Collected data entries
————————
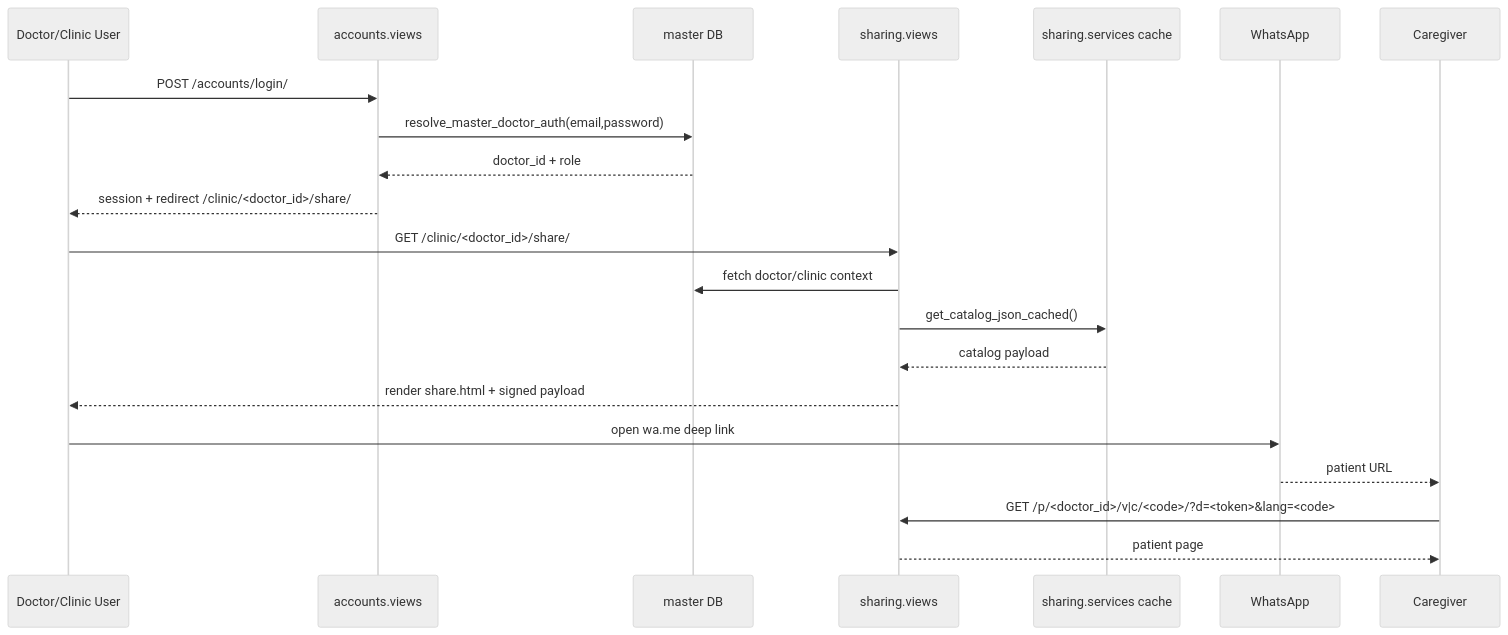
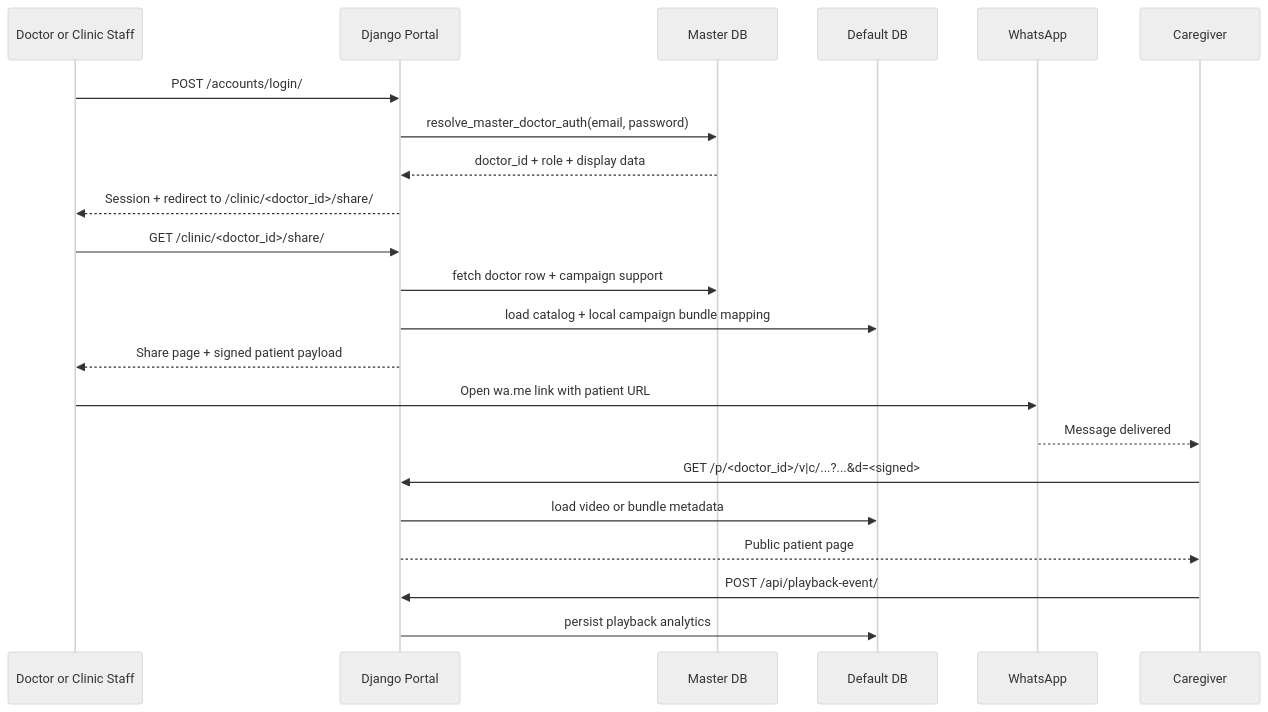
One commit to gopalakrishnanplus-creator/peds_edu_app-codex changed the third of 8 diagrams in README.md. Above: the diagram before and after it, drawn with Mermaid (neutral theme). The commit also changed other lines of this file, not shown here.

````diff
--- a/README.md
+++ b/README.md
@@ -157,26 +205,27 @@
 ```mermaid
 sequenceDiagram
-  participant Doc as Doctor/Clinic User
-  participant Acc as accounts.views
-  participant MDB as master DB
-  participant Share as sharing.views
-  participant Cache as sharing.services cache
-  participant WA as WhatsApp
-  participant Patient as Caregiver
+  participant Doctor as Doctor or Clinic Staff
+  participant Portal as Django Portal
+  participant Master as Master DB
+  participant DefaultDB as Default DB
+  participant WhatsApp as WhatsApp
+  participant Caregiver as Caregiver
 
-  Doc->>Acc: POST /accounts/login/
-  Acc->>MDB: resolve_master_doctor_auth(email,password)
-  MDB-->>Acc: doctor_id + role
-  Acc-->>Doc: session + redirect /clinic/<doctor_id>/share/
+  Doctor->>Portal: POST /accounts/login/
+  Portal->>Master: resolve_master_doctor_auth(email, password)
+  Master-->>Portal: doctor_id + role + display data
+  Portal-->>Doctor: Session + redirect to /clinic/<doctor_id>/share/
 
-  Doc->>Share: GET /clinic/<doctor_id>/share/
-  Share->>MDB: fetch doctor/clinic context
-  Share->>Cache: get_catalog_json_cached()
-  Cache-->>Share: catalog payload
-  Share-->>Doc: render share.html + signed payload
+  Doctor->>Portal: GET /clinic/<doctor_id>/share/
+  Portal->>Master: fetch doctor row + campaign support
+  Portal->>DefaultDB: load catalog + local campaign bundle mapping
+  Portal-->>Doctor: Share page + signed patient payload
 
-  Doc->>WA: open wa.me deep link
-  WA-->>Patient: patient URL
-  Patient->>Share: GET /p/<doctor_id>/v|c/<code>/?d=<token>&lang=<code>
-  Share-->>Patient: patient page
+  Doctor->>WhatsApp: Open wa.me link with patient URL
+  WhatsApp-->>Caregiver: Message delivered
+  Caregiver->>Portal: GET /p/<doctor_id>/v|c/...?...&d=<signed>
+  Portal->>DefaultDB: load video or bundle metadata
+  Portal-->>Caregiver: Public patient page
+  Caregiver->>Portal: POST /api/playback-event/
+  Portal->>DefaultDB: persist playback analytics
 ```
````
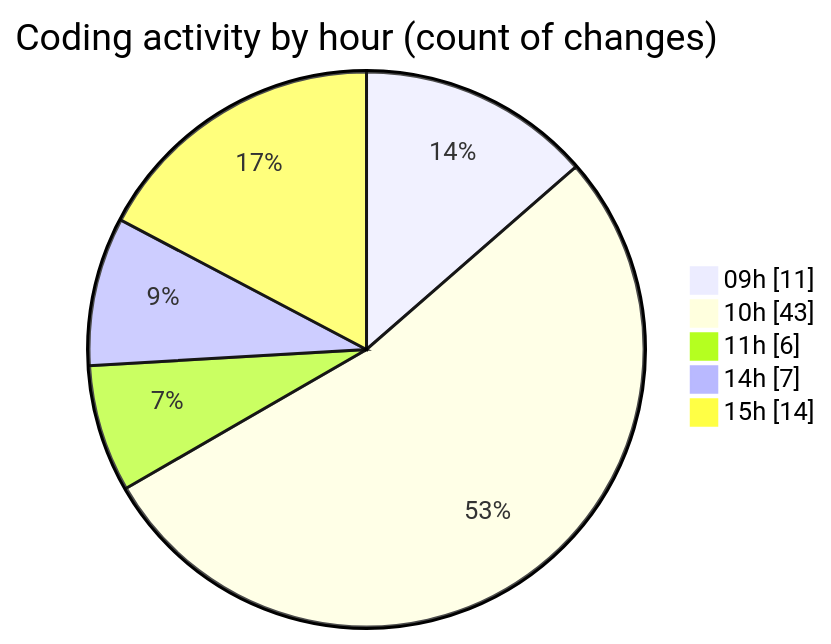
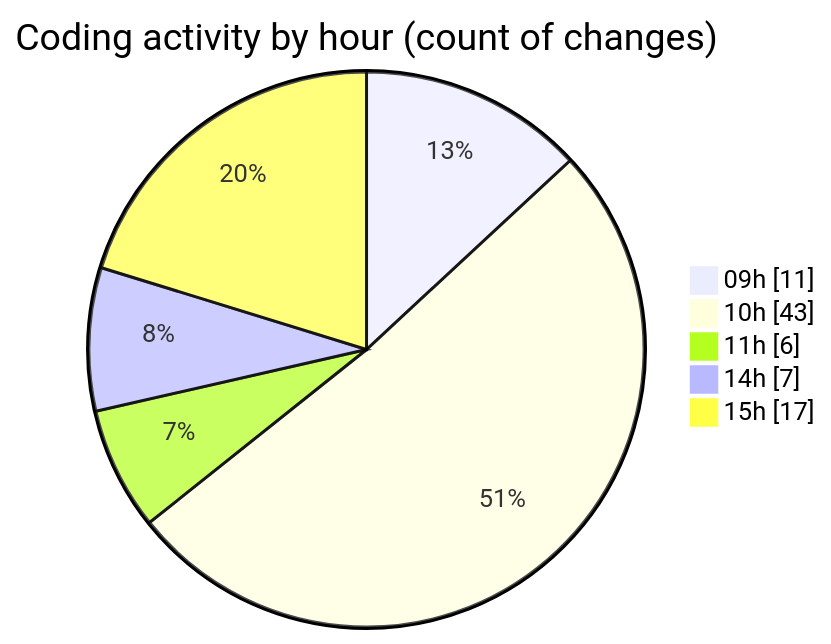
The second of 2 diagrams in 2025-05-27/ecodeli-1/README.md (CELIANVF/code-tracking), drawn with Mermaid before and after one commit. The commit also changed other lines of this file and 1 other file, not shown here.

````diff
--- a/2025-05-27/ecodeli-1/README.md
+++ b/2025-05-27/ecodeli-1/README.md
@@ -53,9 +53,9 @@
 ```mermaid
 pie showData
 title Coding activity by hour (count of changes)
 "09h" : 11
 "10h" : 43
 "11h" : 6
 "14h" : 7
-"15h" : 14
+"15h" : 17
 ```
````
————————
__THE TASK__. Leave out the pictures, then copy all the remaining text in the records exactly.

__RESULT OF THE TASK__.
One commit to gopalakrishnanplus-creator/peds_edu_app-codex changed the third of 8 diagrams in README.md. Above: the diagram before and after it, drawn with Mermaid (neutral theme). The commit also changed other lines of this file, not shown here.

````diff
--- a/README.md
+++ b/README.md
@@ -157,26 +205,27 @@
 ```mermaid
 sequenceDiagram
-  participant Doc as Doctor/Clinic User
-  participant Acc as accounts.views
-  participant MDB as master DB
-  participant Share as sharing.views
-  participant Cache as sharing.services cache
-  participant WA as WhatsApp
-  participant Patient as Caregiver
+  participant Doctor as Doctor or Clinic Staff
+  participant Portal as Django Portal
+  participant Master as Master DB
+  participant DefaultDB as Default DB
+  participant WhatsApp as WhatsApp
+  participant Caregiver as Caregiver
 
-  Doc->>Acc: POST /accounts/login/
-  Acc->>MDB: resolve_master_doctor_auth(email,password)
-  MDB-->>Acc: doctor_id + role
-  Acc-->>Doc: session + redirect /clinic/<doctor_id>/share/
+  Doctor->>Portal: POST /accounts/login/
+  Portal->>Master: resolve_master_doctor_auth(email, password)
+  Master-->>Portal: doctor_id + role + display data
+  Portal-->>Doctor: Session + redirect to /clinic/<doctor_id>/share/
 
-  Doc->>Share: GET /clinic/<doctor_id>/share/
-  Share->>MDB: fetch doctor/clinic context
-  Share->>Cache: get_catalog_json_cached()
-  Cache-->>Share: catalog payload
-  Share-->>Doc: render share.html + signed payload
+  Doctor->>Portal: GET /clinic/<doctor_id>/share/
+  Portal->>Master: fetch doctor row + campaign support
+  Portal->>DefaultDB: load catalog + local campaign bundle mapping
+  Portal-->>Doctor: Share page + signed patient payload
 
-  Doc->>WA: open wa.me deep link
-  WA-->>Patient: patient URL
-  Patient->>Share: GET /p/<doctor_id>/v|c/<code>/?d=<token>&lang=<code>
-  Share-->>Patient: patient page
+  Doctor->>WhatsApp: Open wa.me link with patient URL
+  WhatsApp-->>Caregiver: Message delivered
+  Caregiver->>Portal: GET /p/<doctor_id>/v|c/...?...&d=<signed>
+  Portal->>DefaultDB: load video or bundle metadata
+  Portal-->>Caregiver: Public patient page
+  Caregiver->>Portal: POST /api/playback-event/
+  Portal->>DefaultDB: persist playback analytics
 ```
````
The second of 2 diagrams in 2025-05-27/ecodeli-1/README.md (CELIANVF/code-tracking), drawn with Mermaid before and after one commit. The commit also changed other lines of this file and 1 other file, not shown here.

````diff
--- a/2025-05-27/ecodeli-1/README.md
+++ b/2025-05-27/ecodeli-1/README.md
@@ -53,9 +53,9 @@
 ```mermaid
 pie showData
 title Coding activity by hour (count of changes)
 "09h" : 11
 "10h" : 43
 "11h" : 6
 "14h" : 7
-"15h" : 14
+"15h" : 17
 ```
````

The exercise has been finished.